About this task -
All lines from the one with "The file is" through the final line below are to be reproduced exactly; omit the others.

+===+

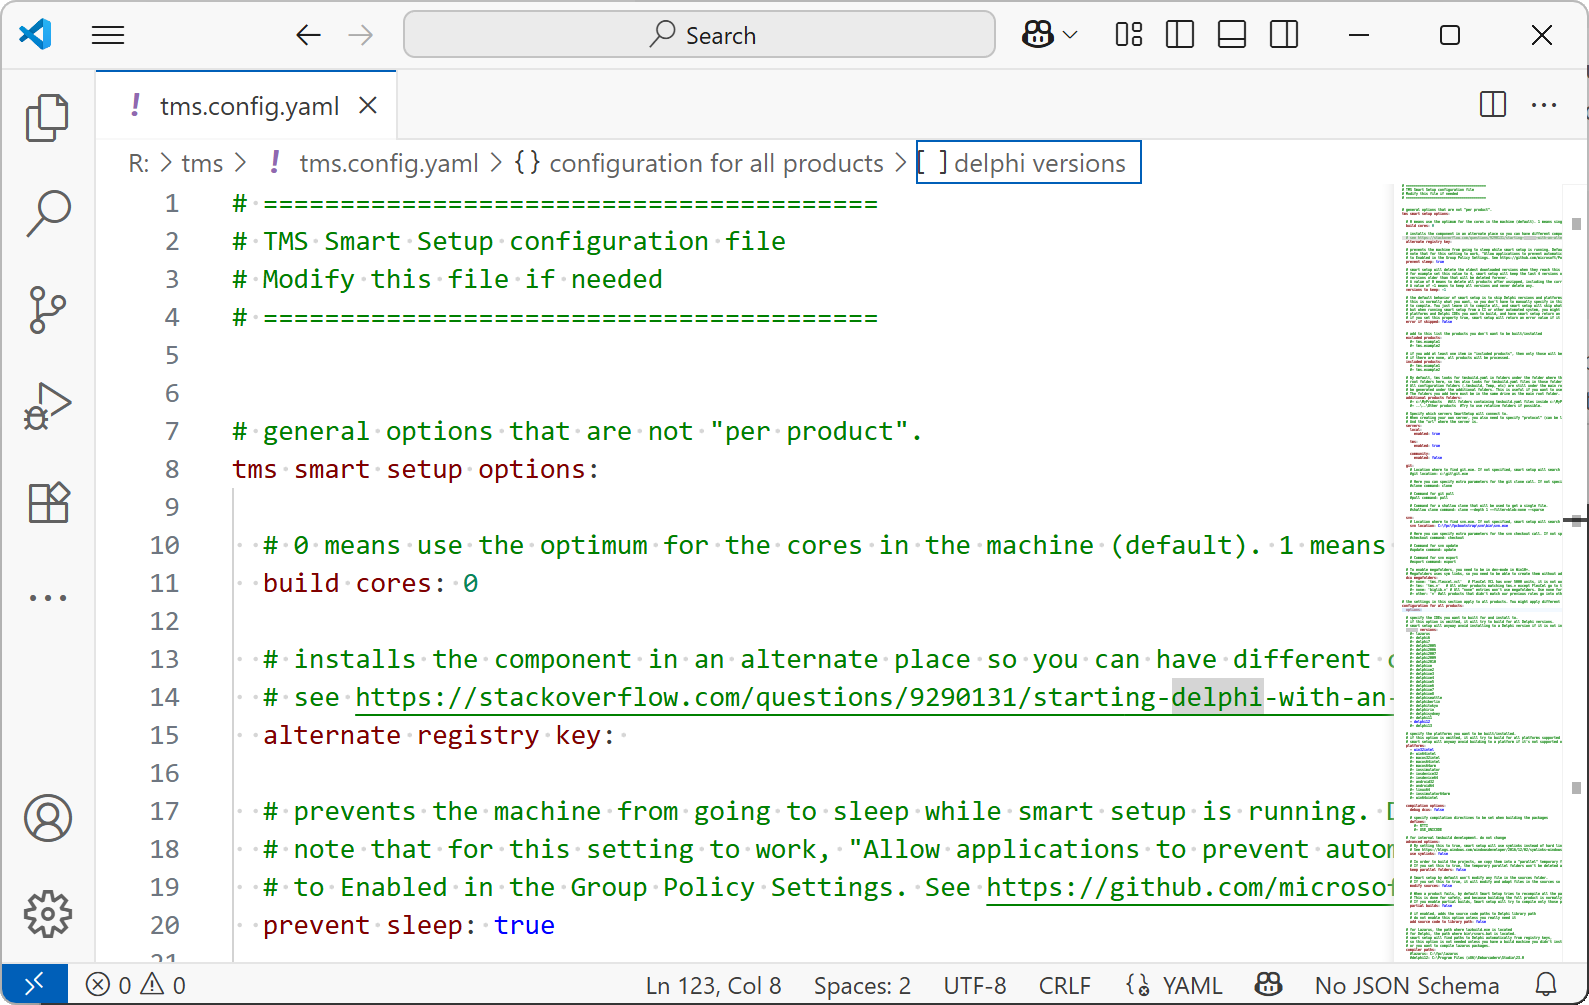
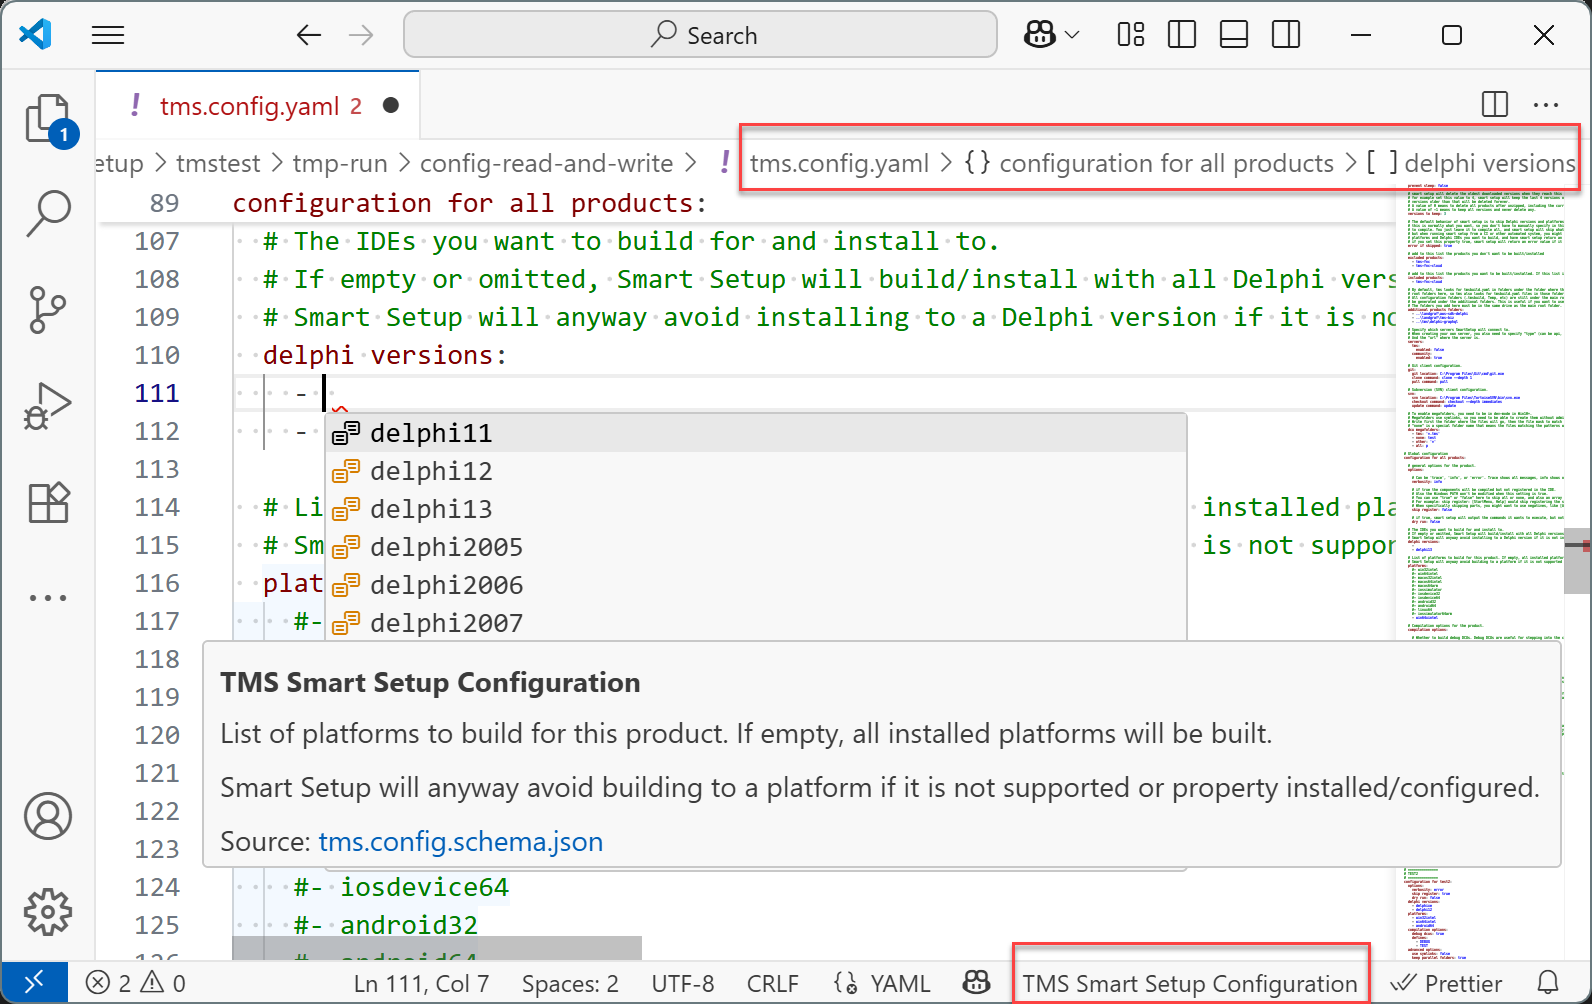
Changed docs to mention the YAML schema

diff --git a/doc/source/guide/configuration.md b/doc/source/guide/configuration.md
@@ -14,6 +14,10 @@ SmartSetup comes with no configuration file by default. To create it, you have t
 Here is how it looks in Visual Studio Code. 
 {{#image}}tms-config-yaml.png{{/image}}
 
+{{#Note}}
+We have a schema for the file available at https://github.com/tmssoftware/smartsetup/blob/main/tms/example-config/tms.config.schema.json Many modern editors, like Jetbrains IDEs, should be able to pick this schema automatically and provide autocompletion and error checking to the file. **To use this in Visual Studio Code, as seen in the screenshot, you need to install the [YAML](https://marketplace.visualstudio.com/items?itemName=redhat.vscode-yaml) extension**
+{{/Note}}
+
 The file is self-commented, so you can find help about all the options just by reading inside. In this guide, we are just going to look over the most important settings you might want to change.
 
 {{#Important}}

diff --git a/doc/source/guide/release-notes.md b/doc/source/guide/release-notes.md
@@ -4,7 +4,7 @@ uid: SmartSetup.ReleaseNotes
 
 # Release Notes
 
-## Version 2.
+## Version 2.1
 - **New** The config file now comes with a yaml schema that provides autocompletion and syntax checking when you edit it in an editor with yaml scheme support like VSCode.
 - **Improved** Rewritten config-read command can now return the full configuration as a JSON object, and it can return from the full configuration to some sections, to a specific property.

+===+

Exercise solution -
 The file is self-commented, so you can find help about all the options just by reading inside. In this guide, we are just going to look over the most important settings you might want to change.
 
 {{#Important}}

diff --git a/doc/source/guide/release-notes.md b/doc/source/guide/release-notes.md
@@ -4,7 +4,7 @@ uid: SmartSetup.ReleaseNotes
 
 # Release Notes
 
-## Version 2.
+## Version 2.1
 - **New** The config file now comes with a yaml schema that provides autocompletion and syntax checking when you edit it in an editor with yaml scheme support like VSCode.
 - **Improved** Rewritten config-read command can now return the full configuration as a JSON object, and it can return from the full configuration to some sections, to a specific property.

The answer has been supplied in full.